_Extracted entries_
Content starts
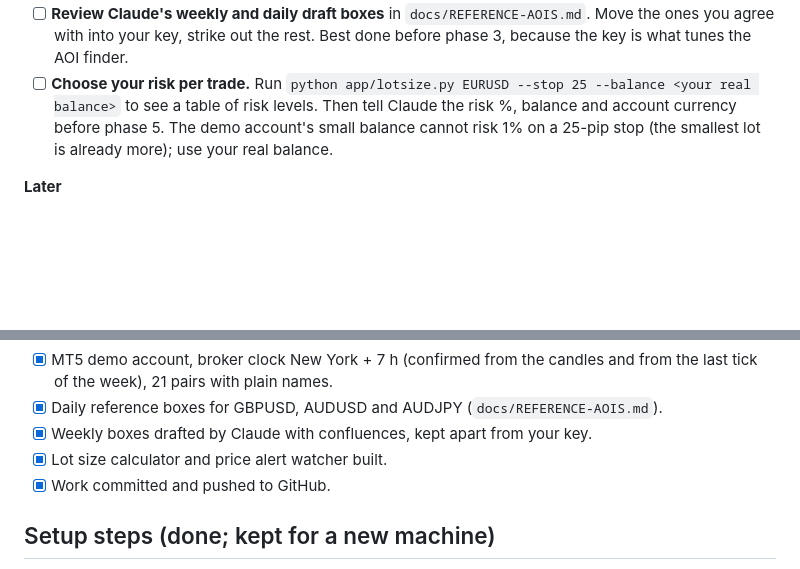
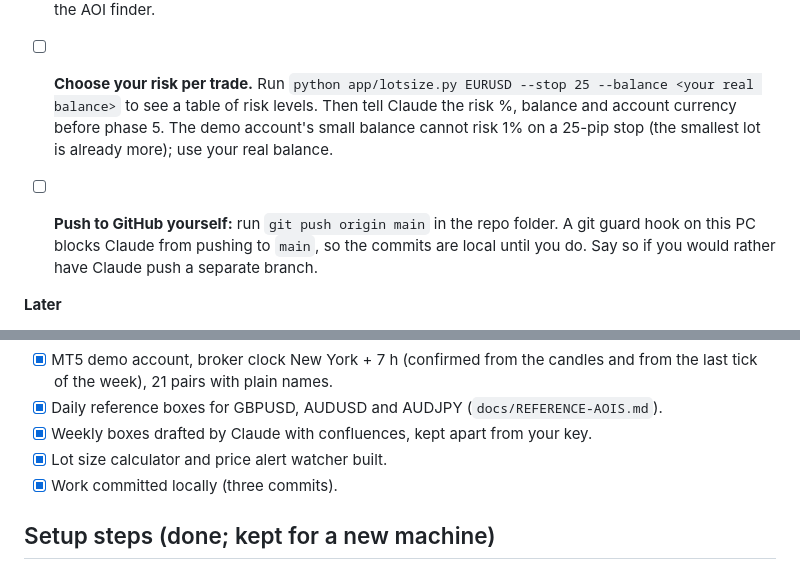
Before and after one commit to xtiannjose/TradingGuide, a Markdown page: docs/NEXT-STEPS.md, 2 parts joined by grey strips. Rendered like a GitHub page; blank space fills up the shorter version.

Commit message:
Record that publishing to GitHub is left to the owner
Co-Authored-By: Claude Sonnet 5.5 <noreply@anthropic.com>

```diff
--- a/docs/NEXT-STEPS.md
+++ b/docs/NEXT-STEPS.md
@@ -30,6 +30,8 @@ Claude keeps this current. Only the items Claude cannot do for you are listed as
 - [ ] **Review Claude's weekly and daily draft boxes** in `docs/REFERENCE-AOIS.md`. Move the ones you agree with into your key, strike out the rest. Best done before phase 3, because the key is what tunes the AOI finder.
 - [ ] **Choose your risk per trade.** Run `python app/lotsize.py EURUSD --stop 25 --balance <your real balance>` to see a table of risk levels. Then tell Claude the risk %, balance and account currency before phase 5. The demo account's small balance cannot risk 1% on a 25-pip stop (the smallest lot is already more); use your real balance.
 
+- [ ] **Push to GitHub yourself:** run `git push origin main` in the repo folder. A git guard hook on this PC blocks Claude from pushing to `main`, so the commits are local until you do. Say so if you would rather have Claude push a separate branch.
+
 **Later**
 
 - [ ] Before phase 9: confirm the PC stays on and MT5 stays logged in at the run times, 12:30 PM Manila (1:30 PM in US winter) each trading day and Monday 5 AM Manila (6 AM in winter) for the weekly bias.
@@ -43,7 +45,7 @@ Claude keeps this current. Only the items Claude cannot do for you are listed as
 - [x] Daily reference boxes for GBPUSD, AUDUSD and AUDJPY (`docs/REFERENCE-AOIS.md`).
 - [x] Weekly boxes drafted by Claude with confluences, kept apart from your key.
 - [x] Lot size calculator and price alert watcher built.
-- [x] Work committed and pushed to GitHub.
+- [x] Work committed locally (three commits).
 
 ## Setup steps (done; kept for a new machine)
 
```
Content ends
_Task_
Quote the entries above word for word. Leave the images out.

_Solution to the exercise_
Before and after one commit to xtiannjose/TradingGuide, a Markdown page: docs/NEXT-STEPS.md, 2 parts joined by grey strips. Rendered like a GitHub page; blank space fills up the shorter version.

Commit message:
Record that publishing to GitHub is left to the owner
Co-Authored-By: Claude Sonnet 5.5 <noreply@anthropic.com>

```diff
--- a/docs/NEXT-STEPS.md
+++ b/docs/NEXT-STEPS.md
@@ -30,6 +30,8 @@ Claude keeps this current. Only the items Claude cannot do for you are listed as
 - [ ] **Review Claude's weekly and daily draft boxes** in `docs/REFERENCE-AOIS.md`. Move the ones you agree with into your key, strike out the rest. Best done before phase 3, because the key is what tunes the AOI finder.
 - [ ] **Choose your risk per trade.** Run `python app/lotsize.py EURUSD --stop 25 --balance <your real balance>` to see a table of risk levels. Then tell Claude the risk %, balance and account currency before phase 5. The demo account's small balance cannot risk 1% on a 25-pip stop (the smallest lot is already more); use your real balance.
 
+- [ ] **Push to GitHub yourself:** run `git push origin main` in the repo folder. A git guard hook on this PC blocks Claude from pushing to `main`, so the commits are local until you do. Say so if you would rather have Claude push a separate branch.
+
 **Later**
 
 - [ ] Before phase 9: confirm the PC stays on and MT5 stays logged in at the run times, 12:30 PM Manila (1:30 PM in US winter) each trading day and Monday 5 AM Manila (6 AM in winter) for the weekly bias.
@@ -43,7 +45,7 @@ Claude keeps this current. Only the items Claude cannot do for you are listed as
 - [x] Daily reference boxes for GBPUSD, AUDUSD and AUDJPY (`docs/REFERENCE-AOIS.md`).
 - [x] Weekly boxes drafted by Claude with confluences, kept apart from your key.
 - [x] Lot size calculator and price alert watcher built.
-- [x] Work committed and pushed to GitHub.
+- [x] Work committed locally (three commits).
 
 ## Setup steps (done; kept for a new machine)
 
```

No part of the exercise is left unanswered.